Data entries:
--- START ---
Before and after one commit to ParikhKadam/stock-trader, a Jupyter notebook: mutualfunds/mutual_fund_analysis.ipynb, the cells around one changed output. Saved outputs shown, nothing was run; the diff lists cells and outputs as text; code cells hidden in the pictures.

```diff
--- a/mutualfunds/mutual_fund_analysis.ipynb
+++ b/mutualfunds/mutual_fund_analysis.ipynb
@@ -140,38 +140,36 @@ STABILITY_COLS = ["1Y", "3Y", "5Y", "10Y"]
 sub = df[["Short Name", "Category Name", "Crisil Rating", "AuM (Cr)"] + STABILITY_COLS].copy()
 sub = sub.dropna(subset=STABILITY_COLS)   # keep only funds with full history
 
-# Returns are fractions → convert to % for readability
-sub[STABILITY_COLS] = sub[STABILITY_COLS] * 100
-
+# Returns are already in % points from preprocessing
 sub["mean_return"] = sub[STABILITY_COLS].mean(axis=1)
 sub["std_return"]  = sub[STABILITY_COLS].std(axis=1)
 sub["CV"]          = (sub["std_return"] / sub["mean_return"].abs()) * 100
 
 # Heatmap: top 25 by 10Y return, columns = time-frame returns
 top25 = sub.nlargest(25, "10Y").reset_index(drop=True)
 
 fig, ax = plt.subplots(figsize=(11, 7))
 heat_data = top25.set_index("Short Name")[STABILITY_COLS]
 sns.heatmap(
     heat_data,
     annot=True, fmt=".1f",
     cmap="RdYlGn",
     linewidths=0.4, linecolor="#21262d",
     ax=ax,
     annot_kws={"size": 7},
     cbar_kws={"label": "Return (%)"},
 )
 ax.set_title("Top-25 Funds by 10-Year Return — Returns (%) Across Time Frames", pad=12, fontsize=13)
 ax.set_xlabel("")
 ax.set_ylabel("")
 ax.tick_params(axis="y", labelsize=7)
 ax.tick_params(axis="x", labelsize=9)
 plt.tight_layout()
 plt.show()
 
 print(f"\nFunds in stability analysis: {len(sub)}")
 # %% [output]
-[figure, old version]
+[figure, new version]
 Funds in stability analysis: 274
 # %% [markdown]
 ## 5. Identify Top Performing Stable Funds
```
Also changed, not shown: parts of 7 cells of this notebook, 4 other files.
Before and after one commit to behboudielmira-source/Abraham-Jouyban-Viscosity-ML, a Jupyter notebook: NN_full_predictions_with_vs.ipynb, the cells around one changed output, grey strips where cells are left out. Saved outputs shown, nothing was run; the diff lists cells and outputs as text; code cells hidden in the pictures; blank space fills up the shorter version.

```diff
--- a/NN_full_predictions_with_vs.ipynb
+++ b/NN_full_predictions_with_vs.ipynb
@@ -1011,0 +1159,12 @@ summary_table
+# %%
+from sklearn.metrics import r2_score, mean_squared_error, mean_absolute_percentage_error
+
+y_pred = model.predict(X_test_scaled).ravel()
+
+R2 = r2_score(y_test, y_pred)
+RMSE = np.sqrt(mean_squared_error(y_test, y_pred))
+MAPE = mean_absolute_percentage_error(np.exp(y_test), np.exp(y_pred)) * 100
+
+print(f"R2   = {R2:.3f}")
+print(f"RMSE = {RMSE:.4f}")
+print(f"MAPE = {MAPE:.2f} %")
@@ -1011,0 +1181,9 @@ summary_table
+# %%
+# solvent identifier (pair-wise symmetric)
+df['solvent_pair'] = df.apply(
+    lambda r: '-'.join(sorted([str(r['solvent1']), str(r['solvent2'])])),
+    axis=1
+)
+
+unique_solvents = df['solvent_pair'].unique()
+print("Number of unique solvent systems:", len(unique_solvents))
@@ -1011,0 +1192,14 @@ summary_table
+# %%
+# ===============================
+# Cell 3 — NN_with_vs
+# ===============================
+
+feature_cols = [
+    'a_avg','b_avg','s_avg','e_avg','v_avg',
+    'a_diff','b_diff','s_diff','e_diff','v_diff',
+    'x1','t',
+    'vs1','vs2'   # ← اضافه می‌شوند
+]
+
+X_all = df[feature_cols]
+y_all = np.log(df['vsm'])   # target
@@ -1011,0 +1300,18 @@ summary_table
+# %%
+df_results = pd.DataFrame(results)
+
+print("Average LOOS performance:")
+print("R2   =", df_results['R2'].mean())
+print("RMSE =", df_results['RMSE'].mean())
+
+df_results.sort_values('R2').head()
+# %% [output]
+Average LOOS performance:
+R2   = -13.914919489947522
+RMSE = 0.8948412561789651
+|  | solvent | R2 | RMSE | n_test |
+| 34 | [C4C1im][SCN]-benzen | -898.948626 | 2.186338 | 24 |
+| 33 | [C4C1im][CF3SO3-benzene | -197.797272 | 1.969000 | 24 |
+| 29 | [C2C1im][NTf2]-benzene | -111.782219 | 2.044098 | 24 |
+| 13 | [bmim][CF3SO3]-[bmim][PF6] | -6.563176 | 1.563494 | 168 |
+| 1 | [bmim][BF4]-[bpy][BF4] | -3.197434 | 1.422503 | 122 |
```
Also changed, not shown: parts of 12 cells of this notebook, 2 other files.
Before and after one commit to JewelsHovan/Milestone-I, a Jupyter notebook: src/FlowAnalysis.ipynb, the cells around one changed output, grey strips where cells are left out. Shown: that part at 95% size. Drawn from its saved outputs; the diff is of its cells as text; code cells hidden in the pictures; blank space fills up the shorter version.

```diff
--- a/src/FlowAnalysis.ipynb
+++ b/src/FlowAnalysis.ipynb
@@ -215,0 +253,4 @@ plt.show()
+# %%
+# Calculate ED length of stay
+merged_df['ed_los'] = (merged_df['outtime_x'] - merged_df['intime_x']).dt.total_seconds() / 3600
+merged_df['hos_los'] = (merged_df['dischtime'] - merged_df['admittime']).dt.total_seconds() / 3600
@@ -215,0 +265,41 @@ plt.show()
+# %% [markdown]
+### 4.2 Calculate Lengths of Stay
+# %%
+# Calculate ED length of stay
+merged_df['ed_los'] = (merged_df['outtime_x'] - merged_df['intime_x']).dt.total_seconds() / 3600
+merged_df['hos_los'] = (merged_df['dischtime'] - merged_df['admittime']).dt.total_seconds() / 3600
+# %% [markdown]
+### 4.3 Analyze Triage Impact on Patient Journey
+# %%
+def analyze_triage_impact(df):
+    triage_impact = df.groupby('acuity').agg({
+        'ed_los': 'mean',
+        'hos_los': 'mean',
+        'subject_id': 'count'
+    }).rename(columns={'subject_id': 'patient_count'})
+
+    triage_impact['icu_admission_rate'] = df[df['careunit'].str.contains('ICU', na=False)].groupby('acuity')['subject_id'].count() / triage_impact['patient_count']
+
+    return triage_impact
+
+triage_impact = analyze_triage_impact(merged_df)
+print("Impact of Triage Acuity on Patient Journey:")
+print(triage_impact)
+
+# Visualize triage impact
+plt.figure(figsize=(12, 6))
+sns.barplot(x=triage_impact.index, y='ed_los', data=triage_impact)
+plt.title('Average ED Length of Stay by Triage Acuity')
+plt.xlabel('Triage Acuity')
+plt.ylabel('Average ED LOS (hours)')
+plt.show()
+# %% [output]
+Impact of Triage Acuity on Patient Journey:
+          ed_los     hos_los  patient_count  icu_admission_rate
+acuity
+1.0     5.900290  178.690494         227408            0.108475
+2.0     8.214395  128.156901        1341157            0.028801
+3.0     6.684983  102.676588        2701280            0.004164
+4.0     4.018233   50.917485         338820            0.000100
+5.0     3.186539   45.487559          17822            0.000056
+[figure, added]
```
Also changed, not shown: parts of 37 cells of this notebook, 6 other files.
--- END ---
Activity >> When a line among the entries contains "Journey", pull that line out.

Output of the exercise >>
+### 4.3 Analyze Triage Impact on Patient Journey
+print("Impact of Triage Acuity on Patient Journey:")
+Impact of Triage Acuity on Patient Journey:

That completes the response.